* _Work task_
Could you output the entries that follow exactly, omitting any pictures they contain?

* _Task input_
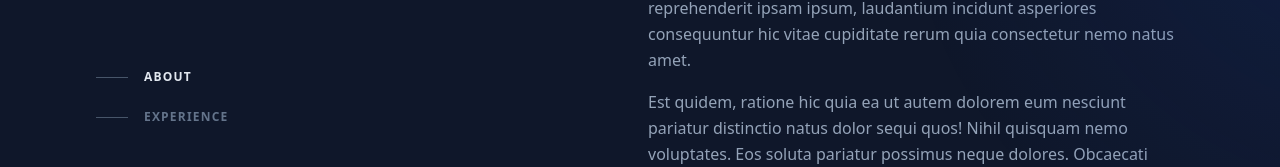
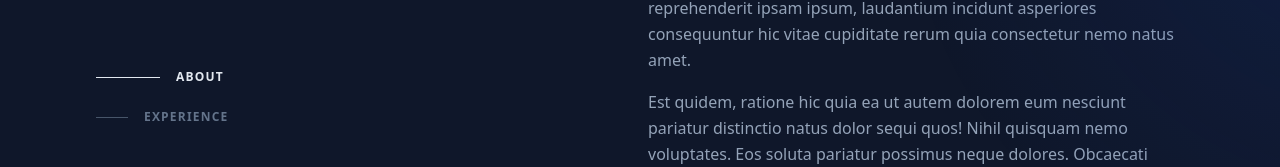
Before and after one commit to SandorGardil/portfolio, a React (Vite) app: page / in a window 1280 px wide. Shown: the part 231-398 px from the top of the page. Built offline with nearby package versions, Linux system fonts and the light colour scheme.

Commit message:
fix active styleing for navigation to not be overwritten

```diff
--- a/src/components/ui/navigation.tsx
+++ b/src/components/ui/navigation.tsx
@@ -86,8 +86,8 @@ const Navigation: React.FC = () => {
             onClick={(e) => handleClick(e, item.id)}
             >
             <span
-                className={`nav-indicator mr-4 h-px w-8 bg-slate-600 transition-all group-hover:w-16 group-hover:bg-slate-200 group-focus-visible:w-16 group-focus-visible:bg-slate-200 motion-reduce:transition-none ${
-                activeSection === item.id ? 'w-16 bg-slate-200' : ''
+                className={`nav-indicator mr-4 h-px transition-all group-hover:w-16 group-hover:bg-slate-200 group-focus-visible:w-16 group-focus-visible:bg-slate-200 motion-reduce:transition-none ${
+                activeSection === item.id ? 'w-16 bg-slate-200' : 'w-8 bg-slate-600'
                 }`}
             ></span>
             <span
```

* _Reply_
Before and after one commit to SandorGardil/portfolio, a React (Vite) app: page / in a window 1280 px wide. Shown: the part 231-398 px from the top of the page. Built offline with nearby package versions, Linux system fonts and the light colour scheme.

Commit message:
fix active styleing for navigation to not be overwritten

```diff
--- a/src/components/ui/navigation.tsx
+++ b/src/components/ui/navigation.tsx
@@ -86,8 +86,8 @@ const Navigation: React.FC = () => {
             onClick={(e) => handleClick(e, item.id)}
             >
             <span
-                className={`nav-indicator mr-4 h-px w-8 bg-slate-600 transition-all group-hover:w-16 group-hover:bg-slate-200 group-focus-visible:w-16 group-focus-visible:bg-slate-200 motion-reduce:transition-none ${
-                activeSection === item.id ? 'w-16 bg-slate-200' : ''
+                className={`nav-indicator mr-4 h-px transition-all group-hover:w-16 group-hover:bg-slate-200 group-focus-visible:w-16 group-focus-visible:bg-slate-200 motion-reduce:transition-none ${
+                activeSection === item.id ? 'w-16 bg-slate-200' : 'w-8 bg-slate-600'
                 }`}
             ></span>
             <span
```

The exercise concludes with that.